Wednesday 21 April 2021 11:08 am

Arsenal and Liverpool say sorry for plotting European Super League but clubs' defence of motivations shows wildly unpopular project is far from dead

The English clubs among the “dirty dozen” behind plans for a European Super League have begun attempts to repair the damage caused by the failed breakaway.

But while Arsenal and Liverpool apologised to supporters, they and the other English clubs to pull out – Chelsea, Manchester City, Manchester United and Tottenham Hotspur – stopped short of disowning the idea.

Arsenal, United and Spurs also used their statements to defend moves to shake up the game’s structures, indicating that, although this apparent attempt at a coup failed, the European Super League is far from dead as a concept.

And those speaking on behalf of the clubs still committed to a European Super League have insisted they will continue to agitate for change.

Which clubs said sorry for the European Super League?

Arsenal were the only club to apologise when all six English sides backed out of the plans on Tuesday night.

In a statement attributed to the club’s board, they said: “We made a mistake, and we apologise for it.”

But they added that football still needed greater financial stability and that Arsenal would drive efforts to bring about changes it deems necessary.

“The system needs to be fixed,” the club said.
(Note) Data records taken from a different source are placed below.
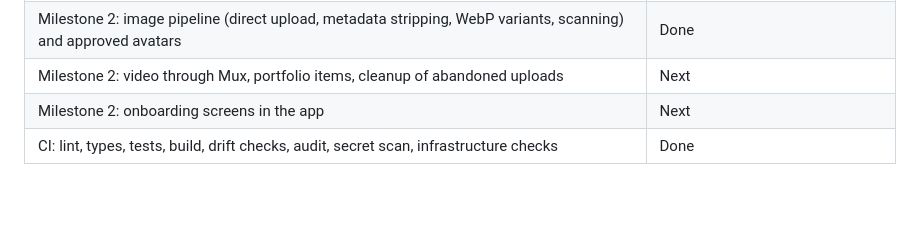
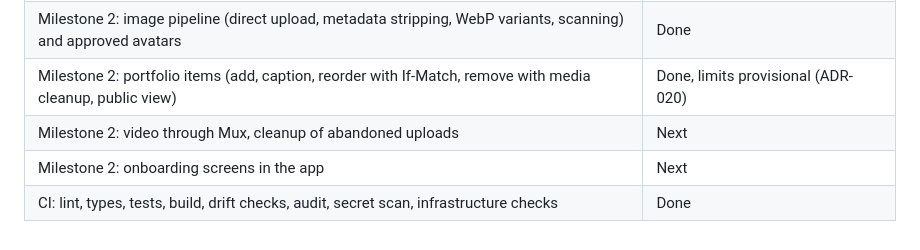
Before and after one commit to belloibrahv/raising-talents, a Markdown page: README.md, the part around the change. Rendered like a GitHub page; blank space fills up the shorter version.

Commit message:
docs: record ADR-020 and update milestone status
Co-Authored-By: Claude Opus 5.5 <noreply@anthropic.com>

```diff
--- a/README.md
+++ b/README.md
@@ -154,6 +154,7 @@ Milestone 1, foundations.
 | Staging infrastructure, container image and deploy pipeline                                                   | Done, not yet applied to an AWS account |
 | Milestone 2: taxonomy, talent and agent profiles with versioned updates and onboarding completion             | Done                                    |
 | Milestone 2: image pipeline (direct upload, metadata stripping, WebP variants, scanning) and approved avatars | Done                                    |
-| Milestone 2: video through Mux, portfolio items, cleanup of abandoned uploads                                 | Next                                    |
+| Milestone 2: portfolio items (add, caption, reorder with If-Match, remove with media cleanup, public view)    | Done, limits provisional (ADR-020)      |
+| Milestone 2: video through Mux, cleanup of abandoned uploads                                                  | Next                                    |
 | Milestone 2: onboarding screens in the app                                                                    | Next                                    |
 | CI: lint, types, tests, build, drift checks, audit, secret scan, infrastructure checks                        | Done                                    |
```
Also changed, not shown: docs/adr/020-portfolio-as-one-ordered-aggregate.md (added, +30 -0 lines), docs/adr/README.md (+1 -0 lines).
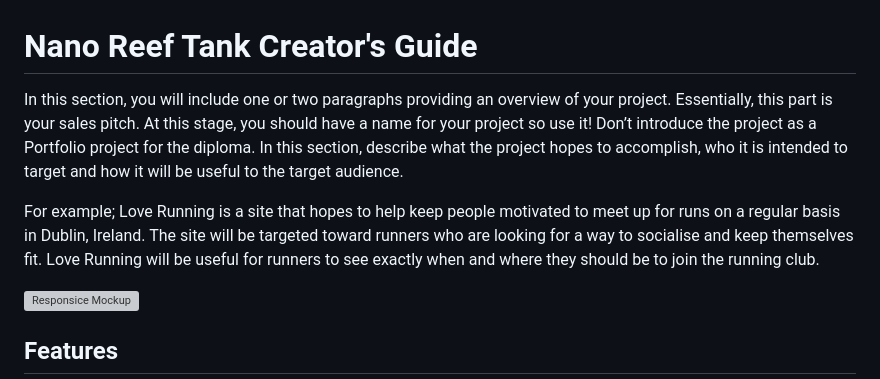
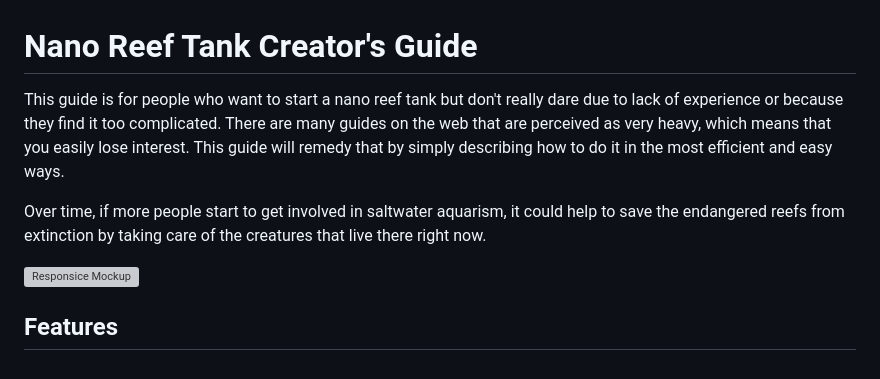
Before and after one commit to Pernilla-Strandberg/nano-reef-tank-creators-guide, a Markdown page: README.md, the part around the change. Drawn GitHub-style; grey boxes are pictures that could not be loaded.

Commit message:
text: write readme file

```diff
--- a/README.md
+++ b/README.md
@@ -1,8 +1,8 @@
 # Nano Reef Tank Creator's Guide
 
-In this section, you will include one or two paragraphs providing an overview of your project. Essentially, this part is your sales pitch. At this stage, you should have a name for your project so use it! Don’t introduce the project as a Portfolio project for the diploma. In this section, describe what the project hopes to accomplish, who it is intended to target and how it will be useful to the target audience.
+This guide is for people who want to start a nano reef tank but don't really dare due to lack of experience or because they find it too complicated. There are many guides on the web that are perceived as very heavy, which means that you easily lose interest. This guide will remedy that by simply describing how to do it in the most efficient and easy ways.
 
-For example; Love Running is a site that hopes to help keep people motivated to meet up for runs on a regular basis in Dublin, Ireland. The site will be targeted toward runners who are looking for a way to socialise and keep themselves fit. Love Running will be useful for runners to see exactly when and where they should be to join the running club.
+Over time, if more people start to get involved in saltwater aquarism, it could help to save the endangered reefs from extinction by taking care of the creatures that live there right now.
 
 ![Responsice Mockup](https://github.com/lucyrush/readme-template/blob/master/media/love_running_mockup.png)
 
```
Liverpool drew criticism for issuing only a brief statement confirming their withdrawal from the European Super League on Tuesday night.

On Wednesday morning, the club released a video from principal owner John W Henry, who said the owners alone were to blame.

“I want to apologise to all fans and supporters of Liverpool for the disruption I caused over the past 48 hours,” he said. 

Henry did not address the substance of the plans but did say the owners had only had “your club’s best interests” at heart.

What did Manchester United and Tottenham say?

Manchester United confirmed they were pulling out of the European Super League in a perfunctory statement that referenced the backlash from fans and government.

But perhaps unsurprisingly, given United have been reported to be among those most keen on a breakaway, the club indicated it had not abandoned hope of shaking up existing structures.

“We remain committed to working with others across the football community to come up with sustainable solutions to the long-term challenges facing the game,” United said.

Tottenham announced their climbdown with a statement from chairman Daniel Levy, who expressed “regret” at the “anxiety and upset” caused by the proposal.

The European Super League was announced on Sunday but the plans collapsed within 48 hours
The European Super League was announced on Sunday but the plans collapsed within 48 hours. (Credit: The Super League)

But he also defended the club’s initial commitment to a European Super League on the grounds it promised to “better ensure financial fair play and financial sustainability”.

“We believe we should never stand still and that the sport should constantly review competitions and governance to ensure the game we all love continues to evolve,” Levy added.

What did Manchester City and Chelsea say?

Manchester City were the first of the 12 founder clubs to formally confirm they were backing out of the European Super League.

Their one-sentence statement said nothing more, however, so did not express contrition or address their views on the concept.

Chelsea, too, kept their statement brief but were keen to suggest that they had not been among the early ringleaders.

“Having joined the group late last week, we have now had time to consider the matter fully and have decided that our continued participation in these plans would not be in the best interests of the club, our supporters or the wider football community,” the club said.

What did European Super League organisers say?

The other six founder clubs – Real Madrid, Barcelona, Atletico Madrid, Juventus, AC Milan and Inter Milan – issued a defiant statement in response to the English contingent’s withdrawal.

They said they remained “convinced that the current status quo of European football needs to change”, adding “the existing system does not work”.

The European Super League statement said it believed its plans were lawful, having won an initial legal ruling on Tuesday preventing its clubs being banned from other competitions.

It concluded by saying the clubs would “reconsider the most appropriate steps to reshape the project”.